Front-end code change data
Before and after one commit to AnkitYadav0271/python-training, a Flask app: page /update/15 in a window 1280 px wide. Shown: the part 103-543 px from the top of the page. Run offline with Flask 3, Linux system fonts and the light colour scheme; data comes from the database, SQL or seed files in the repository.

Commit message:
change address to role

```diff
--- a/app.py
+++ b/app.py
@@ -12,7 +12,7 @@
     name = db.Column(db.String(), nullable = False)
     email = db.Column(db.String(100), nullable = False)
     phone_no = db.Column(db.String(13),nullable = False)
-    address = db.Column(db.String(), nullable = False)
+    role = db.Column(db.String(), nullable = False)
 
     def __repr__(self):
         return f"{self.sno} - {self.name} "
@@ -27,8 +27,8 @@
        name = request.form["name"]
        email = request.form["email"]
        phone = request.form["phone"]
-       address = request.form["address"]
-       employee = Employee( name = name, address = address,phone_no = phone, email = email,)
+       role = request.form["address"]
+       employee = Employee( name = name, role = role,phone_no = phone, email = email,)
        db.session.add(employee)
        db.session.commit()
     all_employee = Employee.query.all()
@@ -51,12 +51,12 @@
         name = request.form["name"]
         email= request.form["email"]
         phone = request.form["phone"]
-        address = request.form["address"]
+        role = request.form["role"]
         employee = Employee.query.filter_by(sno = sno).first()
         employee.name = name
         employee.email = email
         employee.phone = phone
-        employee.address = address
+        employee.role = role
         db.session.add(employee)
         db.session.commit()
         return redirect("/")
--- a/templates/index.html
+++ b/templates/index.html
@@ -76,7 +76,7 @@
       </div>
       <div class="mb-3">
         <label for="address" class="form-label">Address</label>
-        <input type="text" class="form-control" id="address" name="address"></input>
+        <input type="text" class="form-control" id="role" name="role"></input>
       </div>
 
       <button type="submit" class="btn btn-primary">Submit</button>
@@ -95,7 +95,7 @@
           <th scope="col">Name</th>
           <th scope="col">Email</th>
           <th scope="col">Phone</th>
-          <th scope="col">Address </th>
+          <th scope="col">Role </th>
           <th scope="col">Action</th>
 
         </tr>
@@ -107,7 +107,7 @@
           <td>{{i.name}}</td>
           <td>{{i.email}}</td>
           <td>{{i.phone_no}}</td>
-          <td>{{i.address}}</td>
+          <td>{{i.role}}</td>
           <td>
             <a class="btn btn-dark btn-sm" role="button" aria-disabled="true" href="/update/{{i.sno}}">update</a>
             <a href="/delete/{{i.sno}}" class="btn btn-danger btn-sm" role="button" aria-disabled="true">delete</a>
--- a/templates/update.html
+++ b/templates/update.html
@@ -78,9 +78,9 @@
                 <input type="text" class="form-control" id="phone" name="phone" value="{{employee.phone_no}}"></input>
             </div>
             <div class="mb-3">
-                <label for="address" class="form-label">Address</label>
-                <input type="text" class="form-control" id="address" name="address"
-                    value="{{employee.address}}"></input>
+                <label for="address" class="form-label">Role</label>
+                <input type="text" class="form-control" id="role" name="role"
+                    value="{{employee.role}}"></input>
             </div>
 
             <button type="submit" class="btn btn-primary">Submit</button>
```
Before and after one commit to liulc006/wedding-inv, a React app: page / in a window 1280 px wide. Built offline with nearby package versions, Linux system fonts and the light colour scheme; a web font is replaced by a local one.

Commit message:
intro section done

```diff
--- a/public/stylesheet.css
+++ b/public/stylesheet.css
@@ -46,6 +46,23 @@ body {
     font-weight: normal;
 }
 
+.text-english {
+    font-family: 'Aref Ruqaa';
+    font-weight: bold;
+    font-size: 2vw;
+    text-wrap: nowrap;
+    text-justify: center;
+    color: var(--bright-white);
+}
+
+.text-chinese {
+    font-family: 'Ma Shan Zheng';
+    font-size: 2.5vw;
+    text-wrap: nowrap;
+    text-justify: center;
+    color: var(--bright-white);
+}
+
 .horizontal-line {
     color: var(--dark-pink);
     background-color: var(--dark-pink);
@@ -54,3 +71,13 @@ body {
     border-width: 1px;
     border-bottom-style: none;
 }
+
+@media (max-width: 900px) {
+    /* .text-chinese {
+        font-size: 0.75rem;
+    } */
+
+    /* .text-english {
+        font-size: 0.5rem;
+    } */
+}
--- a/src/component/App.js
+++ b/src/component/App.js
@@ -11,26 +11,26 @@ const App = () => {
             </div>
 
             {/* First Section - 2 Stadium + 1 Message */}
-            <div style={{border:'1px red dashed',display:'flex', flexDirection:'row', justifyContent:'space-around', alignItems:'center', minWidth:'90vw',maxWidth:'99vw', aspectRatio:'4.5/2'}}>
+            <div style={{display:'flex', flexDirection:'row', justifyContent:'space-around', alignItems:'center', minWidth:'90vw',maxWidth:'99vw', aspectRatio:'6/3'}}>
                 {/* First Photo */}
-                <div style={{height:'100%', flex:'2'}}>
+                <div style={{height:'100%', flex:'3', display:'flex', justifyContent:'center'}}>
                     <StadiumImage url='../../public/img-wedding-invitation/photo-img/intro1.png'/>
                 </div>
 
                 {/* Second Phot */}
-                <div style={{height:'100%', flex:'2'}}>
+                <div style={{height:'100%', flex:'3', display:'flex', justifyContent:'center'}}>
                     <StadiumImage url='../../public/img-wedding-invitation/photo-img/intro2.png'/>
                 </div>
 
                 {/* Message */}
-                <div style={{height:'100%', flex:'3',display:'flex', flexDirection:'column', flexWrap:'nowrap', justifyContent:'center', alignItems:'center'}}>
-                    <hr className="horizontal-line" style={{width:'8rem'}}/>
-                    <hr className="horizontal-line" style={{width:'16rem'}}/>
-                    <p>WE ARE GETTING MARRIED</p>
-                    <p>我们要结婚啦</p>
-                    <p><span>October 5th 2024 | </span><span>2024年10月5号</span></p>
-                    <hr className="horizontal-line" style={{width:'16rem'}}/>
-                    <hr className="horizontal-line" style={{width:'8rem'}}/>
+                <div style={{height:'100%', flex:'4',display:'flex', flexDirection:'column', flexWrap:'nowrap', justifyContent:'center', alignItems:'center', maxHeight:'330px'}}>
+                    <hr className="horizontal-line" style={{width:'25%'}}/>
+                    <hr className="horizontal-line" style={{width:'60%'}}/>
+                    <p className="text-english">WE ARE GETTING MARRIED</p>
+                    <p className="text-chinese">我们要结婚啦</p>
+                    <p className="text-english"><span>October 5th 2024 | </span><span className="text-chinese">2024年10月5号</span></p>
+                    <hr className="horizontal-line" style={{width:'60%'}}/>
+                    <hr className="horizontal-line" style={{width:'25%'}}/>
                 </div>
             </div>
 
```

● **Task objective**
Search the entries for the string "minWidth" and collect each line that has it.

● **Task response**
-            <div style={{border:'1px red dashed',display:'flex', flexDirection:'row', justifyContent:'space-around', alignItems:'center', minWidth:'90vw',maxWidth:'99vw', aspectRatio:'4.5/2'}}>
+            <div style={{display:'flex', flexDirection:'row', justifyContent:'space-around', alignItems:'center', minWidth:'90vw',maxWidth:'99vw', aspectRatio:'6/3'}}>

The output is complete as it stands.